╭─ SOURCE MATERIAL

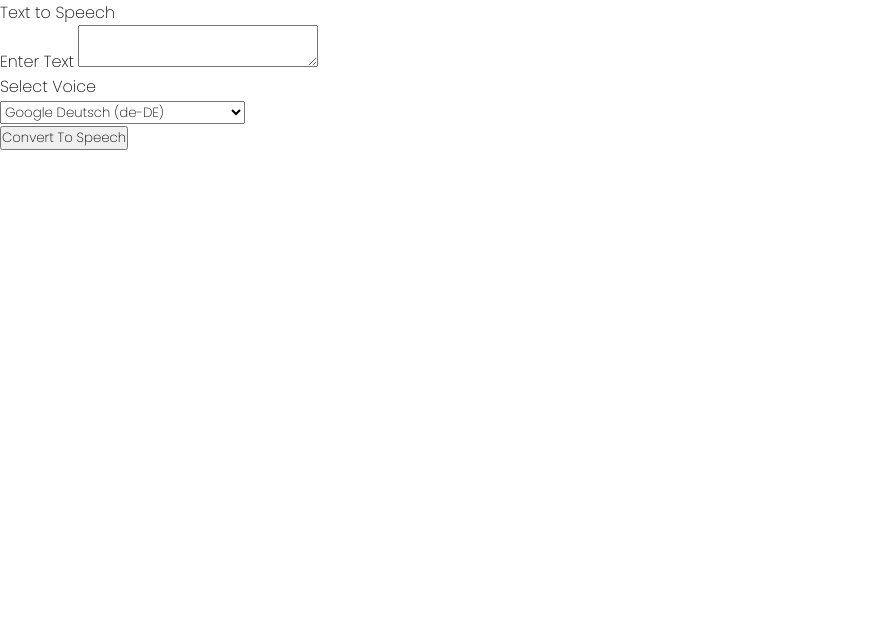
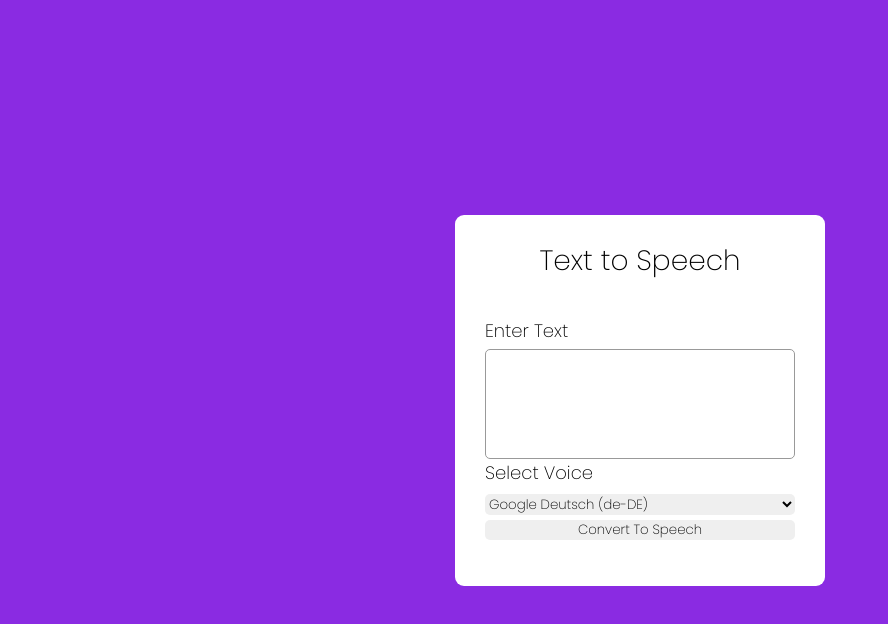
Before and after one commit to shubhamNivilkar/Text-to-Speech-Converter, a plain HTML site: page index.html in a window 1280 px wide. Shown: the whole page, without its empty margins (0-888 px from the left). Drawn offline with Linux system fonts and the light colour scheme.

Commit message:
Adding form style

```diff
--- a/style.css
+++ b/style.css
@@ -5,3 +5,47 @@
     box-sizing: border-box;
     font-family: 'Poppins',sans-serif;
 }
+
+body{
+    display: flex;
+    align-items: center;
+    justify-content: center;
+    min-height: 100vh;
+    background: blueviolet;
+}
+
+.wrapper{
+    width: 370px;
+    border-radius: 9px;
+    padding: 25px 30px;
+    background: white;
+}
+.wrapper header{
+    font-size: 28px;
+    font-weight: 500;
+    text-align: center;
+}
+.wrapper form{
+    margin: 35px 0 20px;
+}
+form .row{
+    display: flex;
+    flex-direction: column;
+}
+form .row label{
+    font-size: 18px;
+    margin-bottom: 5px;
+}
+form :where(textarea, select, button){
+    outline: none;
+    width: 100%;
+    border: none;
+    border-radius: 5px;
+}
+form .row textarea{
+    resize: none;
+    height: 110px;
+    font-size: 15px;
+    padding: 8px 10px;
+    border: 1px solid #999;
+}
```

╰─

An exact copy of all entries is needed, with no pictures in it.

* [THE ANSWER]
Before and after one commit to shubhamNivilkar/Text-to-Speech-Converter, a plain HTML site: page index.html in a window 1280 px wide. Shown: the whole page, without its empty margins (0-888 px from the left). Drawn offline with Linux system fonts and the light colour scheme.

Commit message:
Adding form style

```diff
--- a/style.css
+++ b/style.css
@@ -5,3 +5,47 @@
     box-sizing: border-box;
     font-family: 'Poppins',sans-serif;
 }
+
+body{
+    display: flex;
+    align-items: center;
+    justify-content: center;
+    min-height: 100vh;
+    background: blueviolet;
+}
+
+.wrapper{
+    width: 370px;
+    border-radius: 9px;
+    padding: 25px 30px;
+    background: white;
+}
+.wrapper header{
+    font-size: 28px;
+    font-weight: 500;
+    text-align: center;
+}
+.wrapper form{
+    margin: 35px 0 20px;
+}
+form .row{
+    display: flex;
+    flex-direction: column;
+}
+form .row label{
+    font-size: 18px;
+    margin-bottom: 5px;
+}
+form :where(textarea, select, button){
+    outline: none;
+    width: 100%;
+    border: none;
+    border-radius: 5px;
+}
+form .row textarea{
+    resize: none;
+    height: 110px;
+    font-size: 15px;
+    padding: 8px 10px;
+    border: 1px solid #999;
+}
```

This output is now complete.